*Aim of the exercise*:
Each line of the records below that includes "React" adds one to the count; state the final count by itself.
------ Supplied material
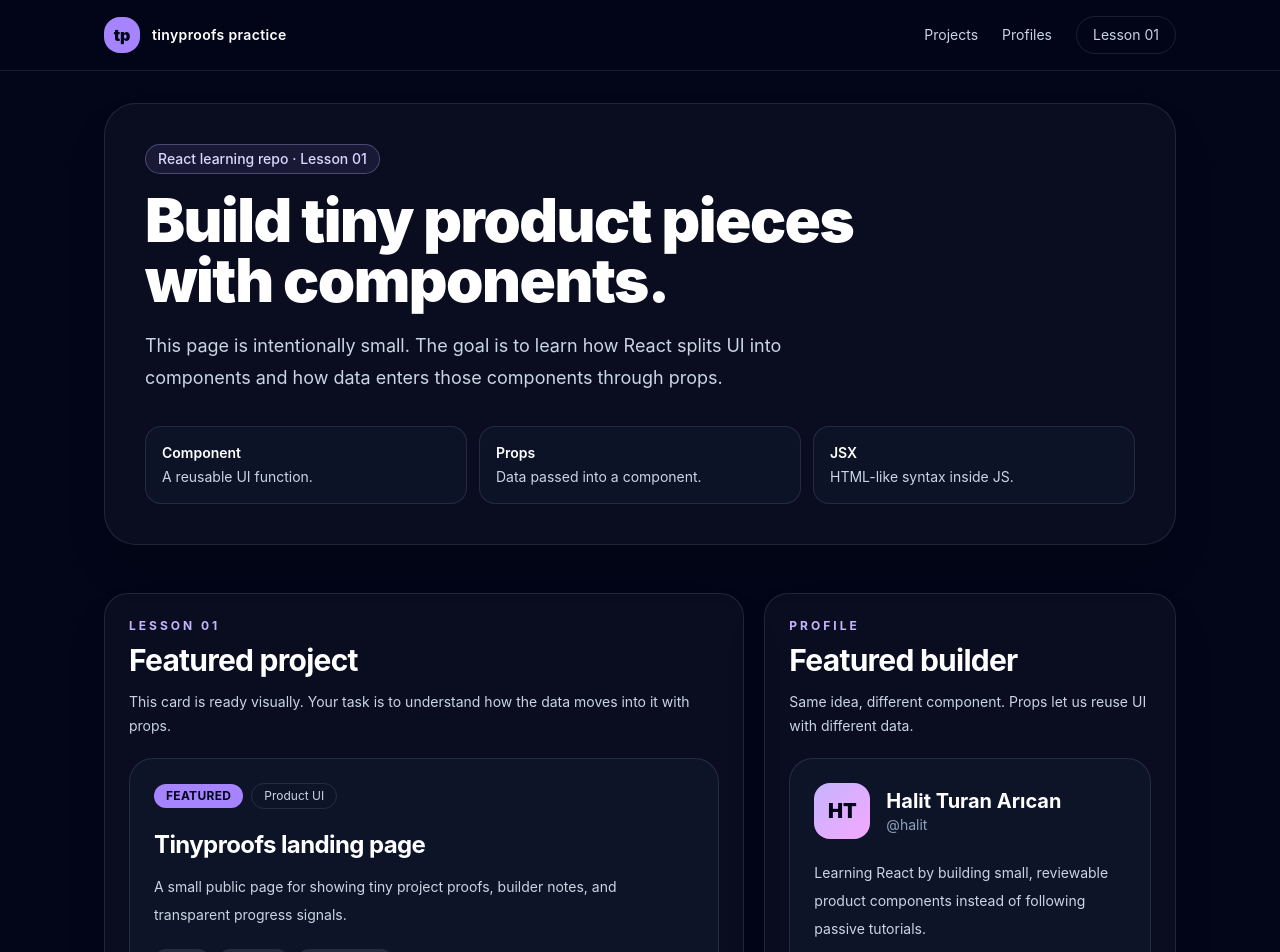
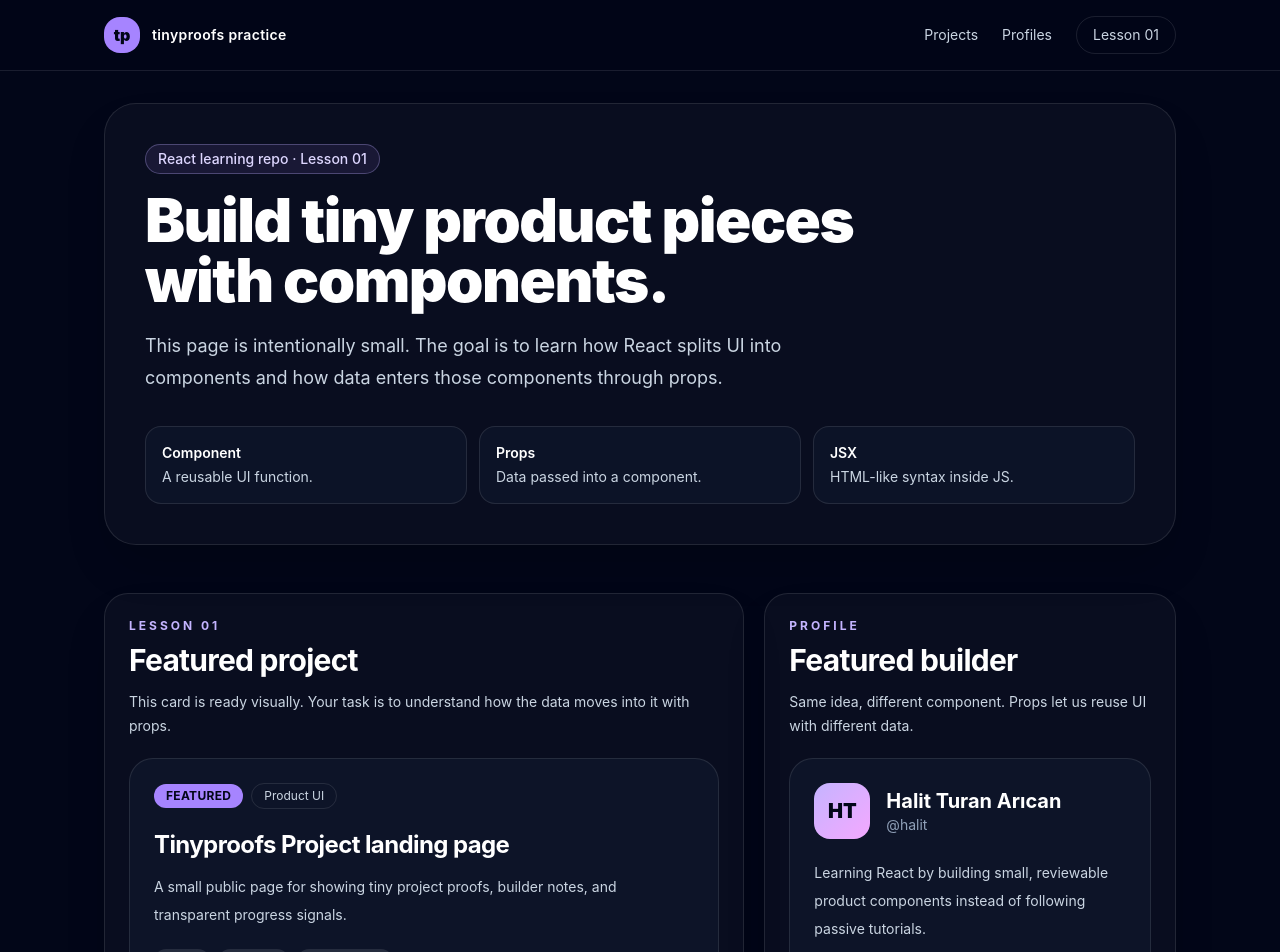
Before and after one commit to turanarican1985/tinyproofs-react-practice, a React (Vite) app: page / in a window 1280 px wide. Shown: the top 952 px of the page. Built offline with nearby package versions, Linux system fonts and the light colour scheme.

Commit message:
Refine lesson 01 visible project text

```diff
--- a/src/data/projects.js
+++ b/src/data/projects.js
@@ -1,22 +1,22 @@
 export const projects = [
   {
     id: 1,
-    title: "Tinyproofs landing page",
+    title: "Tinyproofs Project landing page",
     description:
       "A small public page for showing tiny project proofs, builder notes, and transparent progress signals.",
     category: "Product UI",
     status: "Featured",
     proofScore: 82,
-    tags: ["React", "Tailwind", "Components", "ChatGPT"],
+    tags: ["React", "Tailwind", "Components"],
   },
   {
     id: 2,
-    title: "Builder profile card",
+    title: "Builder profile card component",
     description:
       "A reusable profile block that can later become the base for public user pages.",
     category: "Profile",
     status: "Draft",
     proofScore: 64,
-    tags: ["Props", "JSX", "Data", "ChatGPT"],
+    tags: ["Props", "JSX", "Data"],
   },
 ];
```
------------
*Answer area*:
3